Unemployment is down to a four-year low, as the U.S. economy steams ahead in turbulent times. Daniel Gross on why the dip will look even better in hindsight.

The U.S. economy continues to steam ahead amid turbulent seas. Or at least that’s my takeaway from Friday morning’s job report.

The economy added 165,000 payroll jobs in April—good, but not great, though better than many analysts expected. Strength was seen in business and professional services (73,000 new jobs), food and drinking establishments (38,000), and retail (29,000). You don’t need to have a Ph.D. in economics to understand how more people working at more jobs for slightly more pay leads to increased demand, which in turn leads to hiring. Compared with a year ago, then, there are 2.077 million more Americans with payroll jobs. That’s not enough to claw back all the jobs lost in 2008 and 2009—the last time there were this many private-sector workers was back in September 2008, before the Lehman Brothers crisis. But the jobs numbers are moving in the right direction.

The unemployment rate, which is calculated from the separate Bureau of Labor Statistics household survey, fell from 7.6 percent in March to 7.5 percent in April. Now, in past months, analysts have been quick to dismiss declines in the unemployment rate when the decline is a function of people leaving the labor force. (After all, if the labor force declines, the unemployment rate could fall even if the number of people who say they’re working stays the same.) But in fact, in April the labor force grew by more than 200,000 from March. And it is up by nearly 800,000 from a year ago.

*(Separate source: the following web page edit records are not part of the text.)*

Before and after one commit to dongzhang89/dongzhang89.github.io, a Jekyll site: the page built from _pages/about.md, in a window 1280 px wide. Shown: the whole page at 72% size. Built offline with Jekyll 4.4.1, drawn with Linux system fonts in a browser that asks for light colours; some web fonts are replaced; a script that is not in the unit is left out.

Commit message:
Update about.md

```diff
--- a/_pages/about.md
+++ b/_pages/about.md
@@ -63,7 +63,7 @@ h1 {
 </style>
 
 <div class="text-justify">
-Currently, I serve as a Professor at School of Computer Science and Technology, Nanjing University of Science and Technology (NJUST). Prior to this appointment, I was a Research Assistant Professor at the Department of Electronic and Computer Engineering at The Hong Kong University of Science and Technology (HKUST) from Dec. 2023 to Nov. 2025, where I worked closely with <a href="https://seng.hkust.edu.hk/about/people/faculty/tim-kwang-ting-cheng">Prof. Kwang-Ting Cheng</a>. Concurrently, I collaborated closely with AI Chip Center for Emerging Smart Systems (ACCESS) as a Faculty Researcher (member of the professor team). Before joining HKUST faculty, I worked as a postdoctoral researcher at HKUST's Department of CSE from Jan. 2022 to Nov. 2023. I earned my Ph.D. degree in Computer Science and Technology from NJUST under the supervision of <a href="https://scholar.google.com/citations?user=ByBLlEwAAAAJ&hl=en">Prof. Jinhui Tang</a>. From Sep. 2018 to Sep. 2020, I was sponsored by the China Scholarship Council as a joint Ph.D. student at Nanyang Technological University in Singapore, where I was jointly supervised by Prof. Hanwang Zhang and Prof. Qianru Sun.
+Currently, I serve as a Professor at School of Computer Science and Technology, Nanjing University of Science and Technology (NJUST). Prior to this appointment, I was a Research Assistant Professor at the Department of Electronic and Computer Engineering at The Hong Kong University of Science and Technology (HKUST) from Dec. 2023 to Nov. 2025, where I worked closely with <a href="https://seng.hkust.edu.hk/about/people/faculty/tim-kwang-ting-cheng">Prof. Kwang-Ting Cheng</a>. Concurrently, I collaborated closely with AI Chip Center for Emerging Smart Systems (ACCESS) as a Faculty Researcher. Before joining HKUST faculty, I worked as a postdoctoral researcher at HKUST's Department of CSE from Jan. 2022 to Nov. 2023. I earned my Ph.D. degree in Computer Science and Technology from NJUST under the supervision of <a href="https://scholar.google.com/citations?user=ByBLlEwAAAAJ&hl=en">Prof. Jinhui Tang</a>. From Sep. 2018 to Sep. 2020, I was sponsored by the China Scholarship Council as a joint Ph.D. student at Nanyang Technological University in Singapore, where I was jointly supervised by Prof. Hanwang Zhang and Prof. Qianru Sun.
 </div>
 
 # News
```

More people are looking for work and more people are finding it. The number of people in the household survey reporting themselves as being employed rose by 291,000 in April.

While it looks pretty good at first blush, the April jobs figure is likely to look even better in hindsight. After reporting the monthly figure, the BLS then revises the figure in each of the next two months. And since the economy began growing again in 2009, the trend has generally been for BLS to revise these figures higher. Justin Wolfers of the University of Michigan noted that over the course of 2010, BLS added 480,000 jobs through such revisions, 340,000 in 2011, and 330,000 in 2012. So far, this year is no different. The February figure, originally reported as 236,000, was revised upward to 268,000 in March. Today, the BLS revised that figure up to an impressive 332,000. March’s payroll-jobs figure, originally reported as an anemic gain of 88,000, was revised to 136,000. In effect, BLS discovered an additional 114,000 jobs in the economy.

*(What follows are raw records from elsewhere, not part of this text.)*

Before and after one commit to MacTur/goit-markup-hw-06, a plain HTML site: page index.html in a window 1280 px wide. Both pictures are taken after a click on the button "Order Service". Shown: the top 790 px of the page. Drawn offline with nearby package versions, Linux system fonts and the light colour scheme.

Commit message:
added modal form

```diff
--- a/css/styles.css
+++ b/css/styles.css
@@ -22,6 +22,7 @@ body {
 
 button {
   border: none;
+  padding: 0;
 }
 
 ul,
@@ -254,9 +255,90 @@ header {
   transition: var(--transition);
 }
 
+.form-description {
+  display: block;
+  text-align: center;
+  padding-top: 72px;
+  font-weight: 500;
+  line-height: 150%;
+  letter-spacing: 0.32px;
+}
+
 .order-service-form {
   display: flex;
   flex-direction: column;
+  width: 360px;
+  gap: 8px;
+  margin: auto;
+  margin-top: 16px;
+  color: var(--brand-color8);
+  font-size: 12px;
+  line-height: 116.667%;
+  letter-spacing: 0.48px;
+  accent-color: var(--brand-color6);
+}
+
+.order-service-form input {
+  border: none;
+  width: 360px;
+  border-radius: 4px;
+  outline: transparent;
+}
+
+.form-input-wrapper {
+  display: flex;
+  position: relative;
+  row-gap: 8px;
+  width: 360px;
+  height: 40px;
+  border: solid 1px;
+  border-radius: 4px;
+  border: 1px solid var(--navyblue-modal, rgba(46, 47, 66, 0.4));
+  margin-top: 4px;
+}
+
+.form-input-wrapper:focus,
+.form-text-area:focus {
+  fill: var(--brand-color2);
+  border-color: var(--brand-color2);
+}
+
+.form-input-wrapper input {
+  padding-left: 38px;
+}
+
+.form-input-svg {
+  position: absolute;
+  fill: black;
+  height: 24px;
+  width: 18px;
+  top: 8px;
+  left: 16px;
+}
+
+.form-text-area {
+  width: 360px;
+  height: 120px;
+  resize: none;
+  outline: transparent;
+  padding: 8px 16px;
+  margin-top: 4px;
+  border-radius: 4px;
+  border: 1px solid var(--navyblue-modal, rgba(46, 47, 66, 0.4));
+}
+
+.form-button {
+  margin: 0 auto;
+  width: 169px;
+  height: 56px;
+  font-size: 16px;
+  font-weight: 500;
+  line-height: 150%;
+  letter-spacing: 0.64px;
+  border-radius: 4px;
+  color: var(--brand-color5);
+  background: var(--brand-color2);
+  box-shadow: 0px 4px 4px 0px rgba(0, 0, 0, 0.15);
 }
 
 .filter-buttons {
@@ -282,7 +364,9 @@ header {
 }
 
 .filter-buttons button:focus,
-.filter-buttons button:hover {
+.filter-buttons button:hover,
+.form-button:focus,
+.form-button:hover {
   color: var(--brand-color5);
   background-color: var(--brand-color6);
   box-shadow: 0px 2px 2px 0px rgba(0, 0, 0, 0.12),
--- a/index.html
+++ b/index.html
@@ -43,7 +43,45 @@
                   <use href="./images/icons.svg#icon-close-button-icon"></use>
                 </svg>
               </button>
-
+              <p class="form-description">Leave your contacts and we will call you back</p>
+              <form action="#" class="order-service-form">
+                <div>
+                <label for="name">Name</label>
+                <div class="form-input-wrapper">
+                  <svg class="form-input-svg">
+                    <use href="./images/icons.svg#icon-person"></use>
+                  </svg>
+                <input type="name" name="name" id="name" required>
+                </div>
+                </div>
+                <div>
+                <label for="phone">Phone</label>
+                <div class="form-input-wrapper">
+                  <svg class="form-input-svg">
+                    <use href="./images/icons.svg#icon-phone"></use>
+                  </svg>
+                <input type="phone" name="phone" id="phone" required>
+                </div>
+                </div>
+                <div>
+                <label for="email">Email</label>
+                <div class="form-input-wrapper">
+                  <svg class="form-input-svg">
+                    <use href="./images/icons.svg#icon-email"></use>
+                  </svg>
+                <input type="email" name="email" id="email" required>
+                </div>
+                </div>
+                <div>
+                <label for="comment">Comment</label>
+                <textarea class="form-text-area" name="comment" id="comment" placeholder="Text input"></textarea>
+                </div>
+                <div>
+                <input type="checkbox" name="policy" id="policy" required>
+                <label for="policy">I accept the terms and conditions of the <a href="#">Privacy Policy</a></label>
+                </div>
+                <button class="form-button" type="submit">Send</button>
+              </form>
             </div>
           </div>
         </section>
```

One of the major—and frustrating—features of this recovery has been that capital is beating the living daylights out of labor.

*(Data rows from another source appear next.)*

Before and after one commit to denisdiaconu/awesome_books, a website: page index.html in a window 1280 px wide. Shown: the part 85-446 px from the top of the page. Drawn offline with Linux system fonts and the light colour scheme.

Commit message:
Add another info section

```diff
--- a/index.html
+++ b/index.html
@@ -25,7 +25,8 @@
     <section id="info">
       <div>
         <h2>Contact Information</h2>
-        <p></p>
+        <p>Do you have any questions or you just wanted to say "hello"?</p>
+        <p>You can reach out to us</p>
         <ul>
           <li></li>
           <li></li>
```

The jobs growth is good. But wage growth is less impressive. One of the major—and frustrating—features of this recovery has been that capital is beating the living daylights out of labor. Companies have been able to rack up record profits and are demanding that employers work harder and more productively without necessarily paying them more. Why? There’s a lot of slack in the labor force, unions have declined in power, and there’s a pervasive sense among CEOs that they just don’t need to pay more. This trend continued last month. “In April,” BLS noted, “average hourly earnings for all employees on private nonfarm payrolls rose by 4 cents to $23.87. Over the year, average hourly earnings have risen by 45 cents, or 1.9 percent.” That’s weak. And we are nearing a point where we will really need companies to start giving it up if the expansion is going to continue.

Why? Well, fiscal policy—the sequester, declining defense spending, higher taxes—is now acting as a drag on the economy. April was the first full month in which the effects of the sequester would be seen in employment. The federal government cut 8,000 jobs in April. More broadly, what I’ve dubbed the “conservative recovery” is still intact. Each month for the past three years, the private sector has added positions, and each month for the last three years, the public sector—federal, state, and local government—cuts jobs.

This dynamic usually doesn’t happen in an economic expansion. But it’s been going on for a few years thanks to austerity at the federal level and the continual needs of state and local governments to balance their budgets. In April, while the private sector added 176,000 jobs, the public sector cut 11,000 jobs—8,000 from federal payrolls, 1,000 from state payrolls, and 2,000 from local government payrolls. The budget picture may be improving across the country, but it’s not leading to more government employment yet. Since February 2010, the private sector has added 6.78 million jobs. Since May 2010, the public sector has cut 1.147 million jobs.

Some call it socialism.